Data extract »
━━━━━━━━━━━━━━━━━━━━

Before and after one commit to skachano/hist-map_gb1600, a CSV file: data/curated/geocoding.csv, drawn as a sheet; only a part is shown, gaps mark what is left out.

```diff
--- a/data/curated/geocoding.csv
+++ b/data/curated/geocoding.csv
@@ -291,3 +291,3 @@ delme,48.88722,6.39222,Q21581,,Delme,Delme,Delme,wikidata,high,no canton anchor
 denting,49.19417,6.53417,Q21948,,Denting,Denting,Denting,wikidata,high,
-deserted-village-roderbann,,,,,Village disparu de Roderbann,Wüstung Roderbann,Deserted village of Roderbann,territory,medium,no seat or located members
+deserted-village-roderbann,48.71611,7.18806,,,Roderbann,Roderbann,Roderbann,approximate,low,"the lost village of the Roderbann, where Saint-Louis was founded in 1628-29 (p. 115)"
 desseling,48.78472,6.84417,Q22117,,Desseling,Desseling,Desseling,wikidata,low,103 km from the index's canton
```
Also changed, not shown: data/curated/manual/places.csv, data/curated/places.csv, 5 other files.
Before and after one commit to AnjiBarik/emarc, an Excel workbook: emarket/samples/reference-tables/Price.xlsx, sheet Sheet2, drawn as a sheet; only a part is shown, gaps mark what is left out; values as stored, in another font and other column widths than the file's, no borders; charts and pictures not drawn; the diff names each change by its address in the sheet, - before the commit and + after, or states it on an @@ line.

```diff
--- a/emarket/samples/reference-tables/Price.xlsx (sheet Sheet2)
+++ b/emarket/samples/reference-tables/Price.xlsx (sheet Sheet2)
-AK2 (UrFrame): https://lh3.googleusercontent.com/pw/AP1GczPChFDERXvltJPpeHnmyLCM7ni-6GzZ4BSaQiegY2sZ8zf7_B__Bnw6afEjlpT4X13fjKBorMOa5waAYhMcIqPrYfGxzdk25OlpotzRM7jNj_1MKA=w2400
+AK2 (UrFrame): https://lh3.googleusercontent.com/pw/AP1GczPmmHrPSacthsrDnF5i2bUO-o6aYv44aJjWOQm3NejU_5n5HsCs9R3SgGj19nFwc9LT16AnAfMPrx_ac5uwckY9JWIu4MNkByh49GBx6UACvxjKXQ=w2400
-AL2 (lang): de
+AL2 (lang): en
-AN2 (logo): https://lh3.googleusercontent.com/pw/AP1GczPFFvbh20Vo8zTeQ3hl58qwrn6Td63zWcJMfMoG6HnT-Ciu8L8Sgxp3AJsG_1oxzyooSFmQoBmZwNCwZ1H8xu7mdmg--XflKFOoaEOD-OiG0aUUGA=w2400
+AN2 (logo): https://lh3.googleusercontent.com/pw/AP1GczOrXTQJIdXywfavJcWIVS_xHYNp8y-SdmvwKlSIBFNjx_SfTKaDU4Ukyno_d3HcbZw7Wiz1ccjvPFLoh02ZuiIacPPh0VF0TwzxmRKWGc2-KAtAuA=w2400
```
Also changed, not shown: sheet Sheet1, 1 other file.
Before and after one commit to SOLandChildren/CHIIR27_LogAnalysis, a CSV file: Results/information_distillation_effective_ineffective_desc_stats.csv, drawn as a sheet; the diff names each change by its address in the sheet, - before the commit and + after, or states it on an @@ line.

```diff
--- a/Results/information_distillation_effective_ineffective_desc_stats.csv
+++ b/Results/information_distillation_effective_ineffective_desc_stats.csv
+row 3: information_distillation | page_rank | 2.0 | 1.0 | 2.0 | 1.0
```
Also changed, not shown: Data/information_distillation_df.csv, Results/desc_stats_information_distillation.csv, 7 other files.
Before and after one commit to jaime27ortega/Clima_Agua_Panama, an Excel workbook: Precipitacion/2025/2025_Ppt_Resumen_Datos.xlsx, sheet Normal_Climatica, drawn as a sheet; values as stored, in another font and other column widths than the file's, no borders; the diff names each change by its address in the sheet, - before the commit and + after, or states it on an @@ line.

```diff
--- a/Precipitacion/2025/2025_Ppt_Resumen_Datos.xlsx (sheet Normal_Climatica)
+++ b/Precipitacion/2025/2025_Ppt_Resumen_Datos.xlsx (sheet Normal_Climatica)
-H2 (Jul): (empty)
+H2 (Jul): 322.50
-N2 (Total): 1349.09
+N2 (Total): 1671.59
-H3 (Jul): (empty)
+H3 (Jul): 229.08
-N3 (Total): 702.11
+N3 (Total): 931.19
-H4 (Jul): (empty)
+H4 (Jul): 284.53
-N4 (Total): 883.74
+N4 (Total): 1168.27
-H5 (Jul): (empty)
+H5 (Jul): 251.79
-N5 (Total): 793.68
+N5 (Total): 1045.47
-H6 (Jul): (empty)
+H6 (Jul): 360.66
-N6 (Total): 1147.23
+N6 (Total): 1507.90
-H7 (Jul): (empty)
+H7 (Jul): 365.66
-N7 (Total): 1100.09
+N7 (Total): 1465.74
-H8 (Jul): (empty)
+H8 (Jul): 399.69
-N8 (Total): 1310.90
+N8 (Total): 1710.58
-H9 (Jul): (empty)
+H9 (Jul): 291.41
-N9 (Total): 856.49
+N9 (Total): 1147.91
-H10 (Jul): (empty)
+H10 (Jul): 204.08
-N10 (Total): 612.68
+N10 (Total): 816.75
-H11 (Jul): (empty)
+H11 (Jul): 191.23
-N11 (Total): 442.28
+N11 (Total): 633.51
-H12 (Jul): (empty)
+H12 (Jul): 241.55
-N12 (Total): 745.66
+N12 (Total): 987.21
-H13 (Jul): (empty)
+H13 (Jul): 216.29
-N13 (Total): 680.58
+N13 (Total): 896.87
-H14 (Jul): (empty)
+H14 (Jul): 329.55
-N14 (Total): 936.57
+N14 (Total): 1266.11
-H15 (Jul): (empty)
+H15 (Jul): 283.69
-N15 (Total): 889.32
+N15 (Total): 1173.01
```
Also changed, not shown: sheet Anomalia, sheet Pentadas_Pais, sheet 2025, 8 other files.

━━━━━━━━━━━━━━━━━━━━

Exercise details » Tell how many lines of the data above include the string "geocoding", with no other text in the answer.

Solution below » 3